# ABOUT THIS TASK
Which lines in the data contain the word "sense"? Please copy each of them.

[[ INPUT DATA open ]]

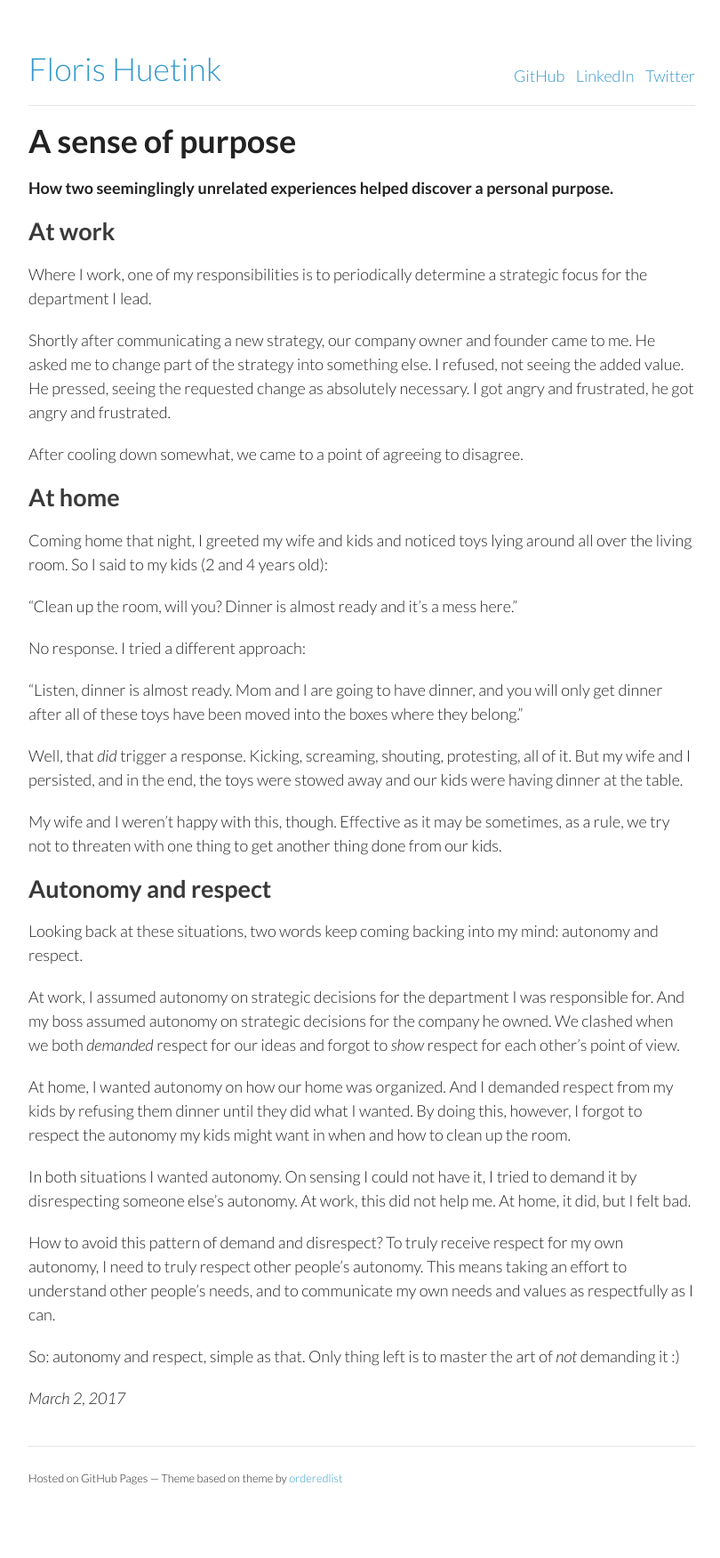
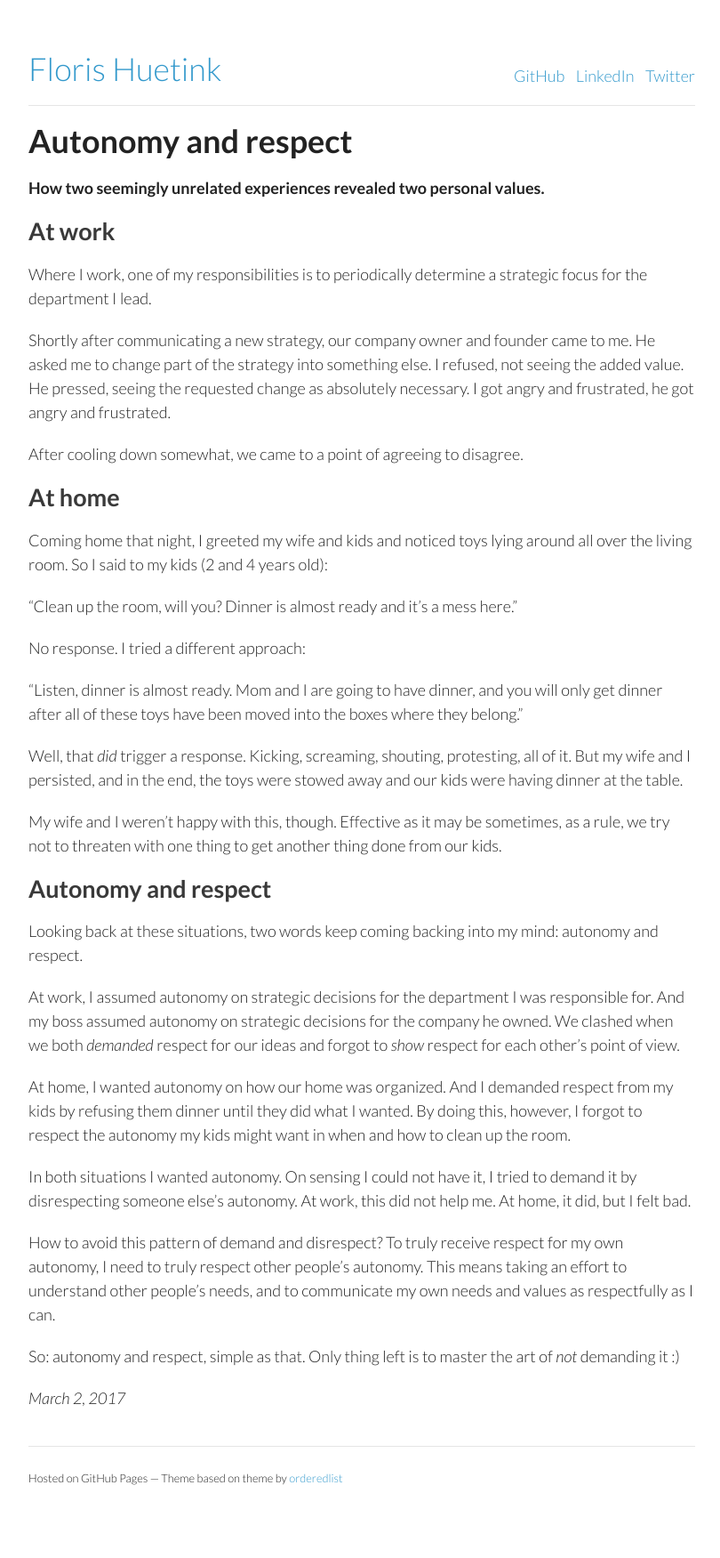
Before and after one commit to florish/florish, a Jekyll site: the page built from _posts/2017-03-02-autonomy-and-respect.md, in a window 1280 px wide. Shown: the whole page at 89% size, without its empty margins (233-1043 px from the left). Built offline with Jekyll 4.4.1, drawn with Linux system fonts in a browser that asks for light colours.

Commit message:
Adjust title to better clarify post's intent

```diff
--- a/_posts/2017-03-02-a-sense-of-purpose.md
+++ b/_posts/2017-03-02-autonomy-and-respect.md
@@ -1,9 +1,9 @@
 ---
 layout: post
-title: A sense of purpose
+title: Autonomy and respect
 ---
 
-**How two seeminglingly unrelated experiences helped discover a personal purpose.**
+**How two seemingly unrelated experiences revealed two personal values.**
 
 ## At work
 
```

[[ INPUT DATA closed ]]

# OUTPUT BELOW
--- a/_posts/2017-03-02-a-sense-of-purpose.md
-title: A sense of purpose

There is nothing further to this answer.